Data extracts below:

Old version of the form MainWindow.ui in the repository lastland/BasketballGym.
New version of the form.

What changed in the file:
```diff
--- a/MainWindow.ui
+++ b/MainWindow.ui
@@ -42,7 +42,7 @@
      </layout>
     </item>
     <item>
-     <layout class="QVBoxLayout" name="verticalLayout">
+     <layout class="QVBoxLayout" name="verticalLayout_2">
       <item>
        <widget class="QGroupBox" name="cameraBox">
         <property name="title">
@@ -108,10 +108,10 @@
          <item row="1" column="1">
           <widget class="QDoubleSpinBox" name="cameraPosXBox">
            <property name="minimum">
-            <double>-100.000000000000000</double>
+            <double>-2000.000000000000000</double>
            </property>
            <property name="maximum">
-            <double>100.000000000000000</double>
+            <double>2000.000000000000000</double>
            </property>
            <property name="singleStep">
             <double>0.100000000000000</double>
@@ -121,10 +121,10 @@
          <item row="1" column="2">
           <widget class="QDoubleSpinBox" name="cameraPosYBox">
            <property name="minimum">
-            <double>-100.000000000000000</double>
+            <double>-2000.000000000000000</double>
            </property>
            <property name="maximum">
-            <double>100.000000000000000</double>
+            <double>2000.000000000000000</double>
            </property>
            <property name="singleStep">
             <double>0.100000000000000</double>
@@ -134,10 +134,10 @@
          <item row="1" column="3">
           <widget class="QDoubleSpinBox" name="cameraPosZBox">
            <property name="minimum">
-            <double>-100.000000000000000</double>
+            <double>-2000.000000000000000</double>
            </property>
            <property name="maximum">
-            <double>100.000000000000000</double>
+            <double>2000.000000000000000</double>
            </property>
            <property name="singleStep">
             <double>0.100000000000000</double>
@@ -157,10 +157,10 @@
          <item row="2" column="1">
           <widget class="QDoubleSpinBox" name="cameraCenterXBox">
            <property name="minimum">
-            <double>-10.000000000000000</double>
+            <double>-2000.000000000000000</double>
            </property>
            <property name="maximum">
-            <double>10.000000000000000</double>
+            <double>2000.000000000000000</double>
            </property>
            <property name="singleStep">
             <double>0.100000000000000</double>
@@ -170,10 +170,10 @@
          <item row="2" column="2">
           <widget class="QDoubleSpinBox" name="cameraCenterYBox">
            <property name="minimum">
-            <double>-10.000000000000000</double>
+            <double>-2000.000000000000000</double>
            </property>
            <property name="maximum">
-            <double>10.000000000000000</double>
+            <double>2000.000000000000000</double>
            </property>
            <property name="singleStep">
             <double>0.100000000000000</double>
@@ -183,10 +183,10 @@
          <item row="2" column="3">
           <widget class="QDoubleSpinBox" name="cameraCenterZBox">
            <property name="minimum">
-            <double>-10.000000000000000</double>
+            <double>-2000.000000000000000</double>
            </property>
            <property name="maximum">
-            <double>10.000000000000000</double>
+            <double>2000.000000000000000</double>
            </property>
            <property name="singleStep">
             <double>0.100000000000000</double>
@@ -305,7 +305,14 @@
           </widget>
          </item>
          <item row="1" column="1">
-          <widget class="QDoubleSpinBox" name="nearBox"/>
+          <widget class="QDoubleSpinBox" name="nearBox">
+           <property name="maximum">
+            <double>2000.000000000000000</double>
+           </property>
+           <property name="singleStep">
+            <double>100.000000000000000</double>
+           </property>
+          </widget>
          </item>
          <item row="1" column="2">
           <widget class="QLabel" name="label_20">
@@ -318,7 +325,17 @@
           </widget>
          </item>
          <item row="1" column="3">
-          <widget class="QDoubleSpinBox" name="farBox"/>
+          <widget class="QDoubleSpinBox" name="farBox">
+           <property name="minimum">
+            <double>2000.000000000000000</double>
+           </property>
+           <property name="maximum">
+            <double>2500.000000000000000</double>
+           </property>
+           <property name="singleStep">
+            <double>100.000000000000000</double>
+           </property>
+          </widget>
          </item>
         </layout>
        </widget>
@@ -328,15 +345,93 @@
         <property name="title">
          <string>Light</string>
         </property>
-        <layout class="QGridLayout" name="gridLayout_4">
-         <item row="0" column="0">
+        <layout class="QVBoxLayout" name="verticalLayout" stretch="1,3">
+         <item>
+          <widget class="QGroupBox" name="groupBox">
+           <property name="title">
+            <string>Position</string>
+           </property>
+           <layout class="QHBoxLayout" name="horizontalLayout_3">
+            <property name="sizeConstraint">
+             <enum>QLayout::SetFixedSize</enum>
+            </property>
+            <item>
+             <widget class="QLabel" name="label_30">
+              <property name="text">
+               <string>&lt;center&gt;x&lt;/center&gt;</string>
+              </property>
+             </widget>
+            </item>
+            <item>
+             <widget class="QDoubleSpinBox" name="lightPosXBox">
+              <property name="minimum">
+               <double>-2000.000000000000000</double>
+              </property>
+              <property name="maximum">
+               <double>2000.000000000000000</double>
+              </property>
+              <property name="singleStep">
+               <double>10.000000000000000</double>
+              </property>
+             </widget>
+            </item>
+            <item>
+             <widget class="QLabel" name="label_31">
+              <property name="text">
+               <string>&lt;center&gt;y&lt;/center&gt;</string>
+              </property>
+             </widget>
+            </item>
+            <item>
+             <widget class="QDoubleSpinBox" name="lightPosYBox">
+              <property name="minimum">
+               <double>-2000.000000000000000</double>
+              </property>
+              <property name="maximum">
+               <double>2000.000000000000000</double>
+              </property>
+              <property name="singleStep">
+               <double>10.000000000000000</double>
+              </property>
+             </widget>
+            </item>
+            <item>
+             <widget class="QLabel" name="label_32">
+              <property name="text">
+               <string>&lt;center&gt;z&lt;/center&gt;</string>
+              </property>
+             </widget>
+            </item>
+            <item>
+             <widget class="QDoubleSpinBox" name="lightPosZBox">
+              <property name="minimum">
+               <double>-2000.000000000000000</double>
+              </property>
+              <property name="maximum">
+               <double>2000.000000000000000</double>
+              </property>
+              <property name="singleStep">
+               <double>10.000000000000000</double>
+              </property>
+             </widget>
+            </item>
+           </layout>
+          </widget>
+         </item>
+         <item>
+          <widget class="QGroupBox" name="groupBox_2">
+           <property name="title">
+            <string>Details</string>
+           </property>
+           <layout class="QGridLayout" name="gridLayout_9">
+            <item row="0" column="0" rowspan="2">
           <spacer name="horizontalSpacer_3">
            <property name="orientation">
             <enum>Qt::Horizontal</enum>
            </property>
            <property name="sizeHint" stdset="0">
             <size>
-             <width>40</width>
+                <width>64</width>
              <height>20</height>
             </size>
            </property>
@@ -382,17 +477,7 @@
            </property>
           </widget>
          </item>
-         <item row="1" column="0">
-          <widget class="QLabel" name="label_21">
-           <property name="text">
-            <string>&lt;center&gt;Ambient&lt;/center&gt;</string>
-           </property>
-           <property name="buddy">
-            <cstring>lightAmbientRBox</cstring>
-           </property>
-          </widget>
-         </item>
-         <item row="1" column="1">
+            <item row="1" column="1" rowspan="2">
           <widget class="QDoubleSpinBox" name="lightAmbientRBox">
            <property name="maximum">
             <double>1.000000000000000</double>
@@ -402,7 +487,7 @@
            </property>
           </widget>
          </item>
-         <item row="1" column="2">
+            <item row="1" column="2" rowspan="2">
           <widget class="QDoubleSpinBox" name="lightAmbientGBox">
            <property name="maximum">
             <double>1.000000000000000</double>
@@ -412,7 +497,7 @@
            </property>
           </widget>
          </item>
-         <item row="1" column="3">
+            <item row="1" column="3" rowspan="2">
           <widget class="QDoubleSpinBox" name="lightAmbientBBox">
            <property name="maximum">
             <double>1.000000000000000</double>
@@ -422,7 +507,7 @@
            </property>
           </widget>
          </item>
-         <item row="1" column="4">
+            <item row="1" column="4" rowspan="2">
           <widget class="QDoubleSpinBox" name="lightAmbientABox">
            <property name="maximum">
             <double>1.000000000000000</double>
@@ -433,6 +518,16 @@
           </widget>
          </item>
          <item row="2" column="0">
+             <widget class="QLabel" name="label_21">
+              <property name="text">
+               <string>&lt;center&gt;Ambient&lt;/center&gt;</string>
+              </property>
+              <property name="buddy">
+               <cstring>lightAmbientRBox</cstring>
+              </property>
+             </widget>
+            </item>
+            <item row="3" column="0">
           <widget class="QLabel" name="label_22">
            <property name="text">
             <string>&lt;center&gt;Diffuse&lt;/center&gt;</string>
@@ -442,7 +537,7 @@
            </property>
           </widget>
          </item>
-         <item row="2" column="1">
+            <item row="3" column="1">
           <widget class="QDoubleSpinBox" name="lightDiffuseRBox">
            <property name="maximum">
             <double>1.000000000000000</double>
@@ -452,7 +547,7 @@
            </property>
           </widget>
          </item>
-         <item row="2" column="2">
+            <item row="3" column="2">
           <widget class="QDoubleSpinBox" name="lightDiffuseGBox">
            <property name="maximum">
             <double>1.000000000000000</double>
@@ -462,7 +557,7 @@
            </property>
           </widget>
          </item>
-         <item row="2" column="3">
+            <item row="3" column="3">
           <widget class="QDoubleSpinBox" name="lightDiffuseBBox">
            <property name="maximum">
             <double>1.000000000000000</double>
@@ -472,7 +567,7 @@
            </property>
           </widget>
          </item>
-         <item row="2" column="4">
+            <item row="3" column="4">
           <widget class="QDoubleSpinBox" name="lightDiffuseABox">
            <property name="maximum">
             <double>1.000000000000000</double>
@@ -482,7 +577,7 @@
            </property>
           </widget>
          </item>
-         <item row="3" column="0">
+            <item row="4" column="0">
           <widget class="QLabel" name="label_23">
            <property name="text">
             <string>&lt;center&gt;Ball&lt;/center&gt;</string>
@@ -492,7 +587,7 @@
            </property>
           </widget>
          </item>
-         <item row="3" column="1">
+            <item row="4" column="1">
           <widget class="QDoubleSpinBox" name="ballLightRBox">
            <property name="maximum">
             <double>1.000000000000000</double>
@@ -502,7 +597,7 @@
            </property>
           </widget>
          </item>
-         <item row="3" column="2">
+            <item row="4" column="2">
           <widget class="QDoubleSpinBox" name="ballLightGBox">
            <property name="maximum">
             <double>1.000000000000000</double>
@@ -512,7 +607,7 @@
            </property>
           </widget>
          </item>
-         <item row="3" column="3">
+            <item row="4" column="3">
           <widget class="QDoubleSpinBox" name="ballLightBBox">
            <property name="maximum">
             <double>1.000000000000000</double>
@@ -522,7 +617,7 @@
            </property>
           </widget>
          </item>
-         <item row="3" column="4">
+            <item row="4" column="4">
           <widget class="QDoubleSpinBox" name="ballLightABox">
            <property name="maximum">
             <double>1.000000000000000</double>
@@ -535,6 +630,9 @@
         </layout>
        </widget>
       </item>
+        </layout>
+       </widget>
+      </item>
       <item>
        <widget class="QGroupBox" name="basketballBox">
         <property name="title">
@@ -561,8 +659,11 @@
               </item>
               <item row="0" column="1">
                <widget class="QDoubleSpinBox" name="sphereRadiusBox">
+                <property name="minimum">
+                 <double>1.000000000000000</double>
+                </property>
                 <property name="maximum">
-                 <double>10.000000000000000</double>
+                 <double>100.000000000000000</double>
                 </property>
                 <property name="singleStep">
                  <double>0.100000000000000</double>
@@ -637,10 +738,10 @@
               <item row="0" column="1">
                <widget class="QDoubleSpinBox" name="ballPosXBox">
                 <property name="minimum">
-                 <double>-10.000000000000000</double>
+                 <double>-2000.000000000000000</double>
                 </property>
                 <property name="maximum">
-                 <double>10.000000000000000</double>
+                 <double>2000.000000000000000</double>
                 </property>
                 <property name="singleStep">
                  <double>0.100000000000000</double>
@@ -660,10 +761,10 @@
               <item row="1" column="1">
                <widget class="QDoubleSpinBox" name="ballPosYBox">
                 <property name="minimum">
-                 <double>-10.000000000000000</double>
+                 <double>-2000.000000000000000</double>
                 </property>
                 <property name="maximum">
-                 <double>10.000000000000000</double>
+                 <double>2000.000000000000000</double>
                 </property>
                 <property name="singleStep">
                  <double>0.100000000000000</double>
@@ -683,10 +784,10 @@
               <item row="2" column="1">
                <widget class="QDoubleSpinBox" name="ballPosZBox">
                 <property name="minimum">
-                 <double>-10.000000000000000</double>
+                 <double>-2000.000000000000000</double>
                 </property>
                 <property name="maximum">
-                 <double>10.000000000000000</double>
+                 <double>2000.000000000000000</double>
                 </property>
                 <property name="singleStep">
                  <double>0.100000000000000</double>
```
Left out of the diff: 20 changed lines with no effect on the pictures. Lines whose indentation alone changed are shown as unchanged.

End of Data extracts.

**The task:** In the material above, find each line containing the word "lightAmbientRBox" and copy it.

**Reply:**
-            <cstring>lightAmbientRBox</cstring>
           <widget class="QDoubleSpinBox" name="lightAmbientRBox">
+               <cstring>lightAmbientRBox</cstring>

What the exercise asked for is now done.